▶ **Problem description**
The reply should be an exact repeat of the listing, with no pictures in it.
===============
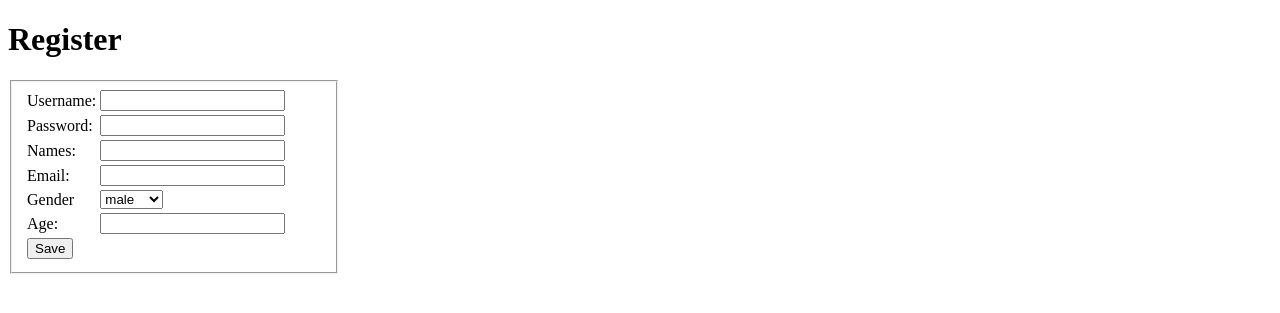
Repository: TeodorZlatev/Homework
Page: http://localhost/Web/register.jsp
The author's editor kept a copy of each file at every save. The page is drawn from the files as they stood at one save, then again after the next save.
The browser window is 1280 px wide. The pictures show the whole page.
The page is served by Tomcat 9.

Above is the page before, as saved 2016-04-22 23:23:27.

After the next save:
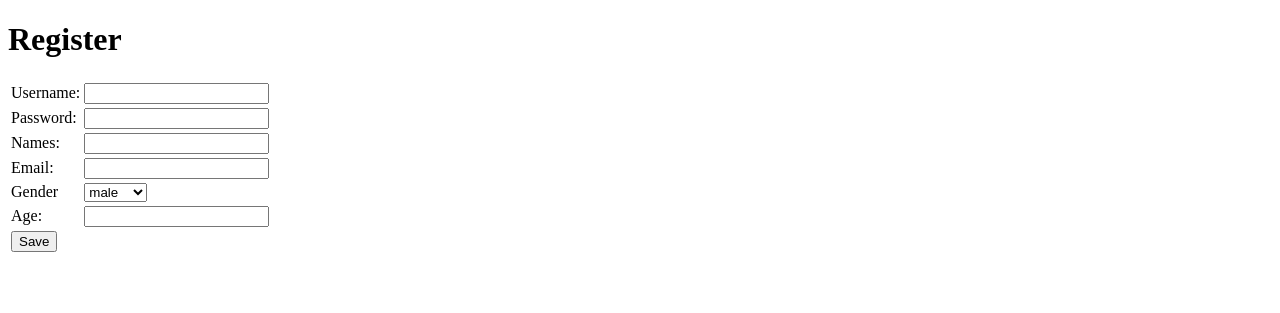
Saved 33 s later.
--- a/HomeworkWeb/Web/WebContent/register.jsp
+++ b/HomeworkWeb/Web/WebContent/register.jsp
@@ -10,7 +10,6 @@
 	<h1>Register</h1>
 	</p>
 	<form action="register" method="post">
-		<fieldset style="width: 300px">
 			<table>
 				<tr>
 					<td>Username:</td>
===============
▶ **Output for this task**
Repository: TeodorZlatev/Homework
Page: http://localhost/Web/register.jsp
The author's editor kept a copy of each file at every save. The page is drawn from the files as they stood at one save, then again after the next save.
The browser window is 1280 px wide. The pictures show the whole page.
The page is served by Tomcat 9.

Above is the page before, as saved 2016-04-22 23:23:27.

After the next save:
Saved 33 s later.
--- a/HomeworkWeb/Web/WebContent/register.jsp
+++ b/HomeworkWeb/Web/WebContent/register.jsp
@@ -10,7 +10,6 @@
 	<h1>Register</h1>
 	</p>
 	<form action="register" method="post">
-		<fieldset style="width: 300px">
 			<table>
 				<tr>
 					<td>Username:</td>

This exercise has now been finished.